[Frontiers in Bioscience 19, 1162-1175, June 1, 2014]
Fracture healing: From basic science to role of nutrition
Maria Gabriella Giganti1, Ilaria Tresoldi1, Laura Masuelli2, Andrea Modesti1, Giuseppe Grosso3, Federico Maria Liuni1, Monica Celi1, Cecilia Rao1, Elena Gasbarra1, Roberto Bei1, Umberto Tarantino1
1Dept. of Clinical Sciences and Translational Medicine, University of Rome "Tor Vergata", Italy, 2Dept. of Experimental Medicine, University of Rome "Sapienza", Italy; 3Dept. of Clinical and Molecular Biomedicine, University of Catania, Catania, Italy
TABLE OF CONTENTS
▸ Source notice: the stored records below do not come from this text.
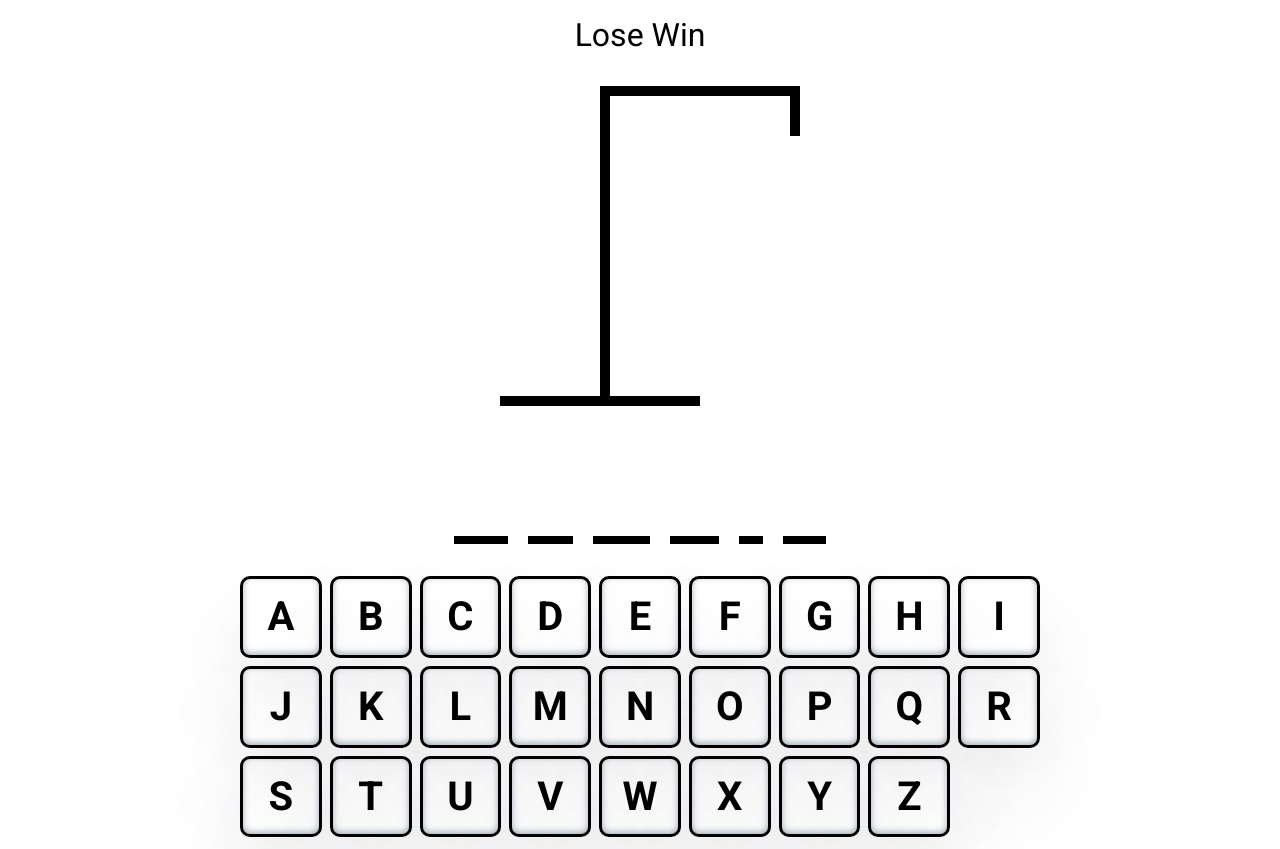
Repository: guilhermecardoso93/jogodaforca
Page: /
The author's editor kept a copy of each file at every save. The page is drawn from the files as they stood at one save, then again after a run of saves.
The browser window is 1280 px wide. The pictures show the whole page.
The project was rebuilt for these pictures with package versions that can differ from the ones it lists, and the page was loaded fresh each time. Also part of the build but not shown: vite.config.ts.

Above is the page before, as saved 2022-12-06 22:16:06.

After the next 2 saves:
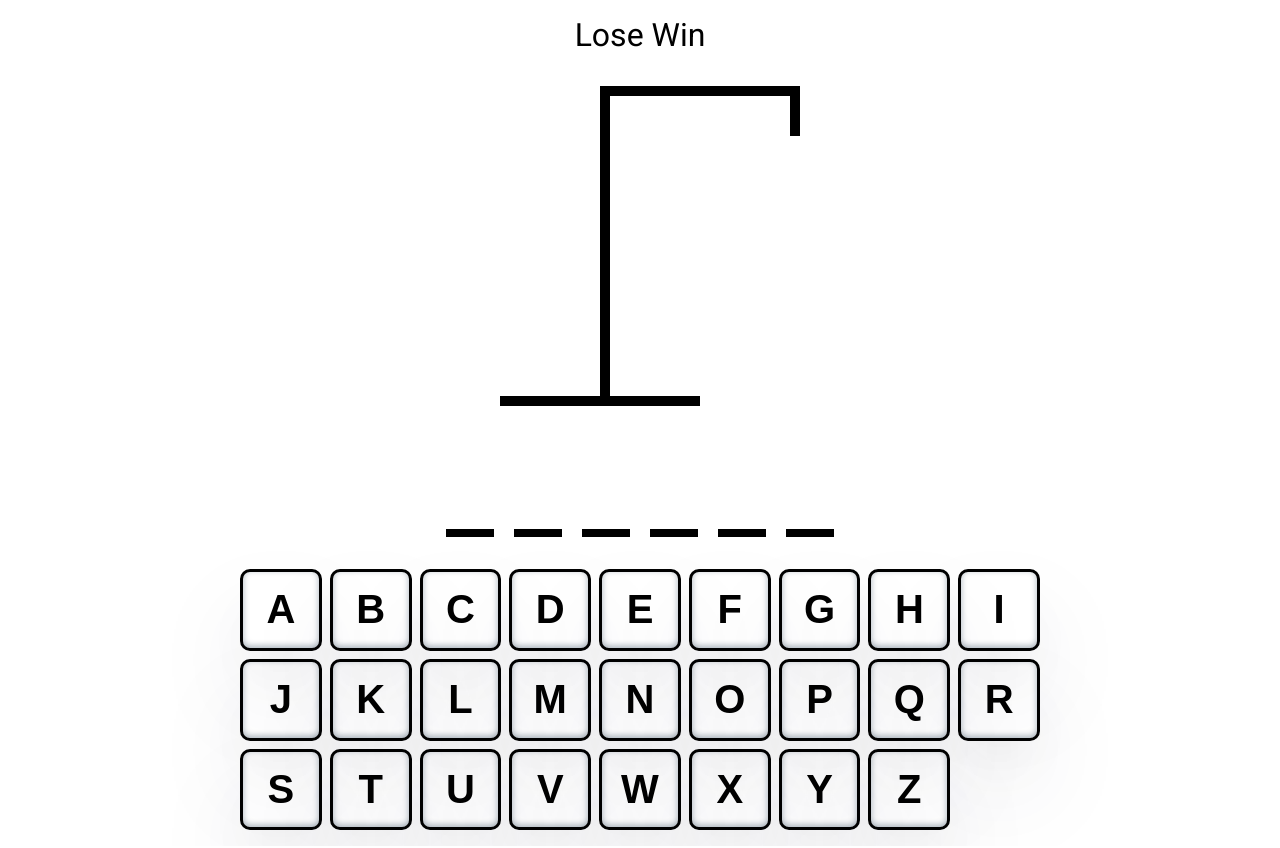
The 2 saves are shown as one change because they came seconds apart.
The last was saved 13 s later.
--- a/src/App.css
+++ b/src/App.css
@@ -2,7 +2,6 @@
   margin: 0;
   passing: 0;
   box-sizing: border-box;
-  font-family: "Roboto", sans-serif;
 }
 
 body {
@@ -17,6 +16,7 @@ body {
   margin: 0 auto;
   align-items: center;
   justify-content: center;
+  font-family: "Roboto", sans-serif;
 }
 
 .loseOrWin {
Fracture healing is a complex event that involves the coordination of different processes: initial inflammatory response, soft and hard callus formation, initial bony union and bone remodeling. This well-orchestrated series of biological events follows a specific temporal and spatial sequence that can be affected by biological factors, such as age and bone quality. There is some evidence that increased age is a considerable factor in the inhibition of fracture repair in human subjects. During aging there is an accumulation of damage that depends on the activation of inflammation processes and on changes in the circulating levels of inflammatory cytokines. In addition to the physiological slow down in the repair process, other conditions such as multiple comorbidities leading to polymedication are a frequent occurrence in elderly patients and can have an influence on this process. A further factor that affects bone metabolism is nutrition: bone quality, fragility fractures risk and fracture healing process are all influenced by the nutritional status. This review provides a summary of the immunological aspects of physiological fracture healing and of those nutritional factors which might play an important role in this process.